The reasons are as much geostrategic as they are prudential.  London’s membership in the European Union historically enabled it to act as a kind of speed bump slowing the progression of Brussels’ regulatory authority.  As an economy reliant on capital markets, the United Kingdom’s priorities not infrequently diverged from those of Germany and France, where banks have driven finance, and it acted in ways to prevent prescriptive rules that could undermine its status as a premier financial center.   But with Great Britain poised to leave, the overwhelming balance of power will shift to countries with larger banking (and bank-dependent) financial systems.  A less risk-tolerant approach to speculation will be inevitable, as will a greater emphasis on price and financial stability.



Thus far, officials have, not surprisingly, focused on Brexit and banking.  Loopholes that in effect allow participants to arbitrage local banking and investment management rules by establishing themselves outside the EU and setting up local branches will likely be closed.  And with the continued development of the EU Capital Markets Union, there will also be a renewed drive to heighten oversight of securities and derivatives markets and market participants.

The big winners (from, at least an administratiave perspective) will be the former Lamfalussy committees.  Indeed, European Commission Vice President Valdis Dombrovskis recently noted at last week’s annual Eurofi conference that:

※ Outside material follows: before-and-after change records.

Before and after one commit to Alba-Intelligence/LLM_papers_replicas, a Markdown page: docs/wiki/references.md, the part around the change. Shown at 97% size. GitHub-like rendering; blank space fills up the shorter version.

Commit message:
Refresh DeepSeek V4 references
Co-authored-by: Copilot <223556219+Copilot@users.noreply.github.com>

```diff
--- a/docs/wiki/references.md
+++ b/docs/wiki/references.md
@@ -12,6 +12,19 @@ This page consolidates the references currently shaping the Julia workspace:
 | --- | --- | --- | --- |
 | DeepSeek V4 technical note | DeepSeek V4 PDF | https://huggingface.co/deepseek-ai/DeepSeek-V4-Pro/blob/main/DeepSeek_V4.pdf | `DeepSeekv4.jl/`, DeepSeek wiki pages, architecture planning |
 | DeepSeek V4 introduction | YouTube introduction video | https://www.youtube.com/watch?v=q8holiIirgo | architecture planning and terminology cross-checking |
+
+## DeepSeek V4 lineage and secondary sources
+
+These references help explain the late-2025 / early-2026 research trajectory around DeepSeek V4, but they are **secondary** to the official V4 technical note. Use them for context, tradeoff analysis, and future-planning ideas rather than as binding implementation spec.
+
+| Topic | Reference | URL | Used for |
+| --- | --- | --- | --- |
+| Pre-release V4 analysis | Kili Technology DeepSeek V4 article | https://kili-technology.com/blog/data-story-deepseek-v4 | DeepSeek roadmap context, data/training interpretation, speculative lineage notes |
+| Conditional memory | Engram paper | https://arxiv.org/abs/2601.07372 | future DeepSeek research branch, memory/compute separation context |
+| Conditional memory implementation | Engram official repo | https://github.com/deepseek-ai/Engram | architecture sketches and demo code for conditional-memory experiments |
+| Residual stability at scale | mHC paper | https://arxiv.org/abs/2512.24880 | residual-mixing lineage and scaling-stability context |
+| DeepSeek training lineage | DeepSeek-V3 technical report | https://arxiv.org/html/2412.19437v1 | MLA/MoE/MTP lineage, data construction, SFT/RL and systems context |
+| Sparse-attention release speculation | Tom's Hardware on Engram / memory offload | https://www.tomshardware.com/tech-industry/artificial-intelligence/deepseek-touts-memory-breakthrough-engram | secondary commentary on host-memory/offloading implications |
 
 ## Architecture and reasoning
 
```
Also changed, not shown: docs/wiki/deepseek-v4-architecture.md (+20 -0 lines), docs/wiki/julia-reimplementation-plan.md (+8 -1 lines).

 “We can go further on the path toward supervisory convergence by empowering the European Securities and Markets Authority (ESMA) to directly supervise certain firms,” Dombrovskis said, adding he will propose that banks help pay for their supervision by regulators like ESMA.

And that’s not it—fintech will also make it to the regulators’ to-do list.  Specifically, the Commission reportedly foresees “a ‘strong role’ for ESMA and its banking and insurance counterparts in the fintech sector as it seeks to compete with rival centers in London and elsewhere.”  Along these lines, the EU would coordinate “national technological innovation tools like innovation hubs and regulatory sandboxes,” and in the process oversee the development and supervision of the sector.



Students of EU regulatory history should not be terribly surprised at Europe’s interest in fintech.  The creation of ESMA, EIOPA and EBA was in part predicated on a stronger involvement by EU authorities in financial regulation.  Getting the committees operationalized has, however, been slow—in part due to concerns involving national concerns and legacy regulatory regimes.  But fintech could accelerate things: because fintech involves novel applications of technology and financial services, it provides authorities with the opportunity to address matters of first impression.  As such, their choices won’t undermine established national regulatory approaches (though they could of course have implications for choices made in mature sectors).

Fintech is also a sector where prudential and financial economies of scale matter.  Fintech invariably develops in the gaps or ‘interstices’ of established sectors like banking and securities, and can escape necessary supervision and oversight.  As a result, coordination between sectoral authorities—and within sectors—will be necessary as firms embed themselves in systemically important financial systems.  Centralized authority would reflect this reality.  Moreover, coordination allows authorities to avoid the ‘race to the bottom’ feared in other sectors of European finance while at the same time provides market participants with common rules of the road that allow them to enjoy economies of scale across borders.

Indeed, it’s these benefits which lead me to wonder whether or not the potential consolidation of EU oversight could ultimately add to the already significant Brexit-related pressures facing the British financial services industry.  EU-level supervision could induce more firms to consider establishing in Europe, as opposed to the United Kingdom, in order to operate throughout the region—and it could bolster Brussels’ power to project its own policy preferences abroad (and especially to London) where other jurisdictions seek eased access to Continental markets.

Comments are closed.